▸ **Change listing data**
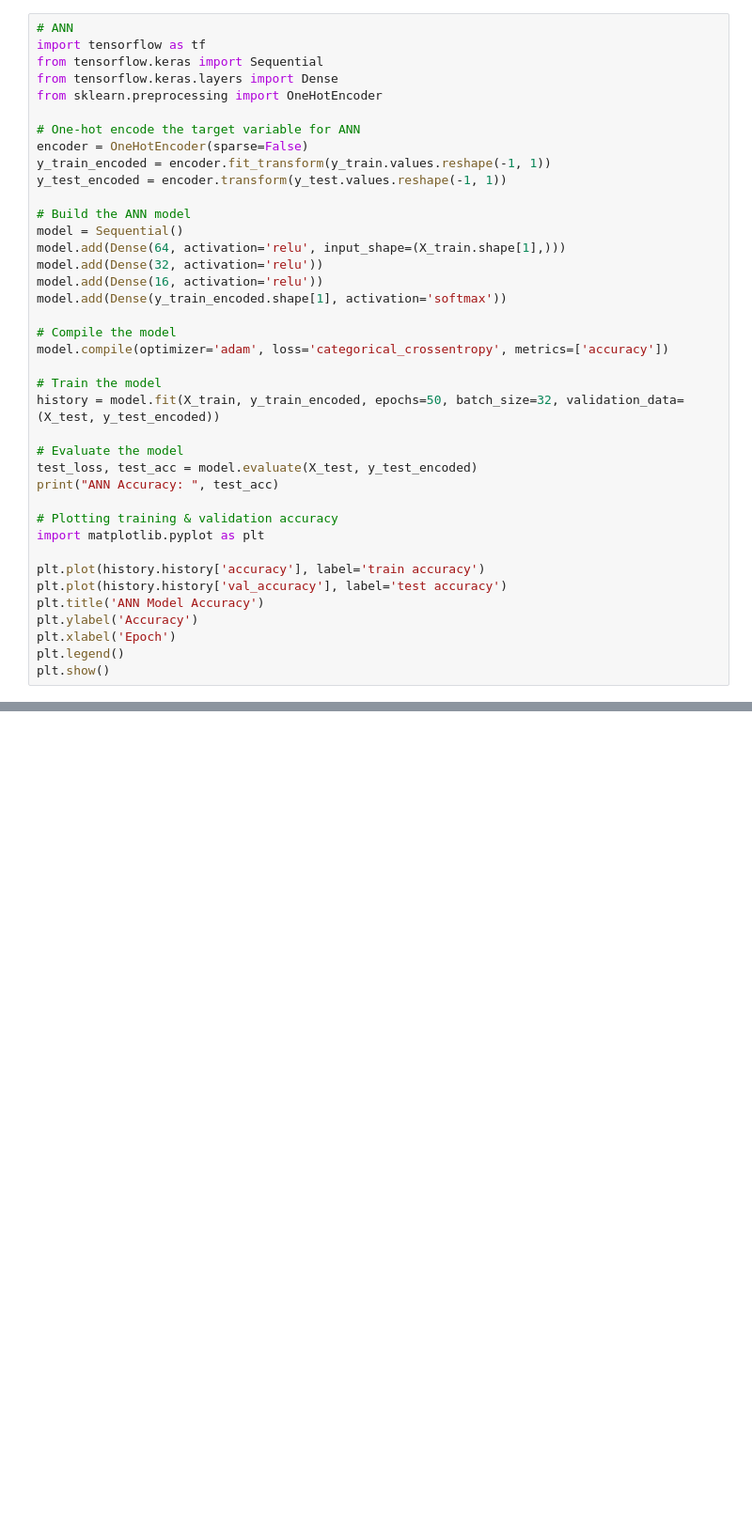
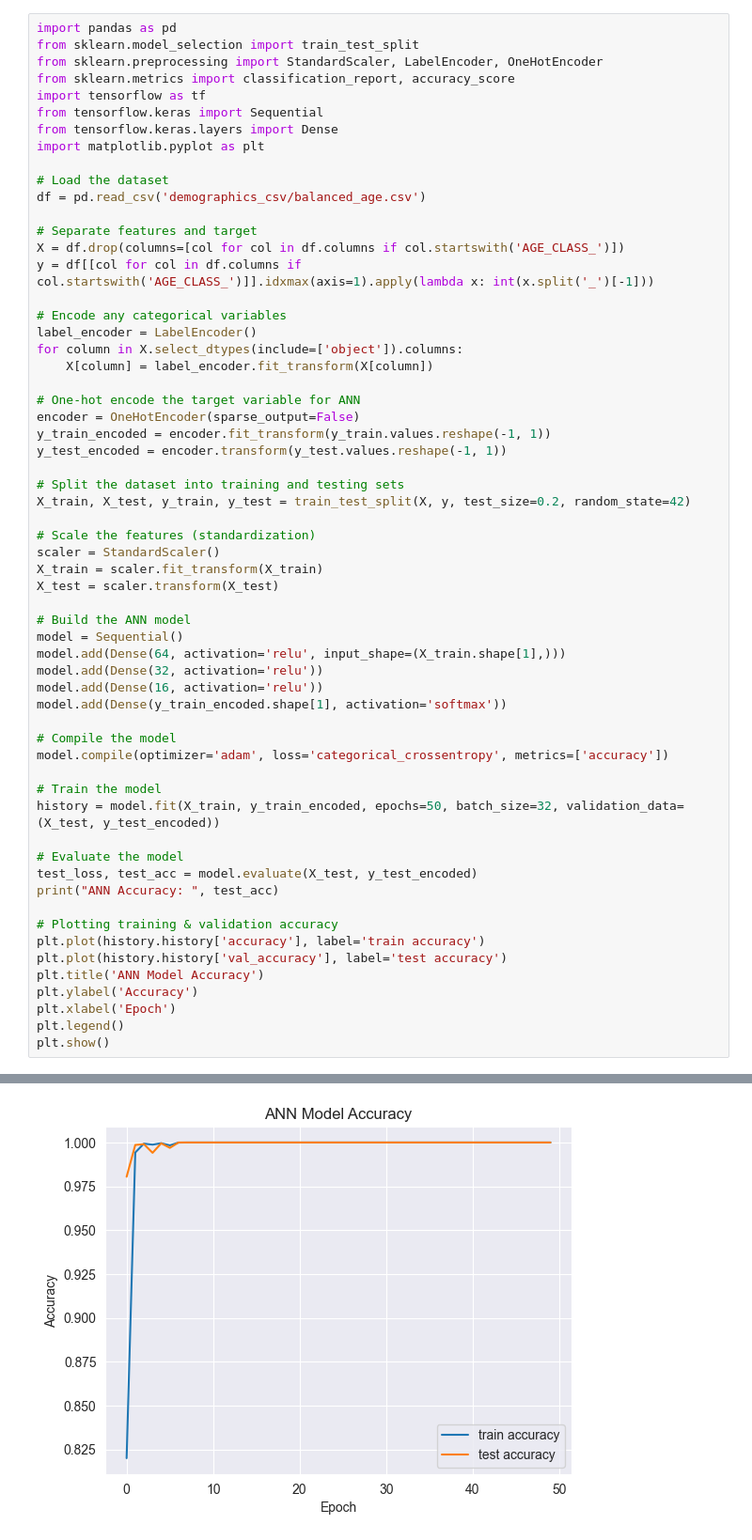
Before and after one commit to lacekaa/erkd, a Jupyter notebook: age_prediction.ipynb, the cells around one changed output, grey strips where cells are left out. Shown at 94% size. Saved outputs shown, nothing was run; the diff lists cells and outputs as text; blank space fills up the shorter version.

```diff
--- a/age_prediction.ipynb
+++ b/age_prediction.ipynb
@@ -134,14 +187,37 @@ print(classification_report(y_test, y_pred_rf))
 # %%
-# ANN
+import pandas as pd
+from sklearn.model_selection import train_test_split
+from sklearn.preprocessing import StandardScaler, LabelEncoder, OneHotEncoder
+from sklearn.metrics import classification_report, accuracy_score
 import tensorflow as tf
 from tensorflow.keras import Sequential
 from tensorflow.keras.layers import Dense
-from sklearn.preprocessing import OneHotEncoder
+import matplotlib.pyplot as plt
+
+# Load the dataset
+df = pd.read_csv('demographics_csv/balanced_age.csv')
+
+# Separate features and target
+X = df.drop(columns=[col for col in df.columns if col.startswith('AGE_CLASS_')])
+y = df[[col for col in df.columns if col.startswith('AGE_CLASS_')]].idxmax(axis=1).apply(lambda x: int(x.split('_')[-1]))
+
+# Encode any categorical variables
+label_encoder = LabelEncoder()
+for column in X.select_dtypes(include=['object']).columns:
+    X[column] = label_encoder.fit_transform(X[column])
 
 # One-hot encode the target variable for ANN
-encoder = OneHotEncoder(sparse=False)
+encoder = OneHotEncoder(sparse_output=False)
 y_train_encoded = encoder.fit_transform(y_train.values.reshape(-1, 1))
 y_test_encoded = encoder.transform(y_test.values.reshape(-1, 1))
+
+# Split the dataset into training and testing sets
+X_train, X_test, y_train, y_test = train_test_split(X, y, test_size=0.2, random_state=42)
+
+# Scale the features (standardization)
+scaler = StandardScaler()
+X_train = scaler.fit_transform(X_train)
+X_test = scaler.transform(X_test)
 
 # Build the ANN model
 model = Sequential()
@@ -161,8 +237,6 @@ test_loss, test_acc = model.evaluate(X_test, y_test_encoded)
 print("ANN Accuracy: ", test_acc)
 
 # Plotting training & validation accuracy
-import matplotlib.pyplot as plt
-
 plt.plot(history.history['accuracy'], label='train accuracy')
 plt.plot(history.history['val_accuracy'], label='test accuracy')
 plt.title('ANN Model Accuracy')
@@ -170,3 +244,4 @@ plt.ylabel('Accuracy')
 plt.xlabel('Epoch')
 plt.legend()
 plt.show()
+# %% [output]
@@ -172,0 +265 @@ plt.show()
+[figure, added]
```
Also changed, not shown: parts of 6 cells of this notebook, 1 other file.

▸ **Task details**
Wherever a line above contains "ipynb", copy that line.

▸ **Answer space**
Before and after one commit to lacekaa/erkd, a Jupyter notebook: age_prediction.ipynb, the cells around one changed output, grey strips where cells are left out. Shown at 94% size. Saved outputs shown, nothing was run; the diff lists cells and outputs as text; blank space fills up the shorter version.
--- a/age_prediction.ipynb
+++ b/age_prediction.ipynb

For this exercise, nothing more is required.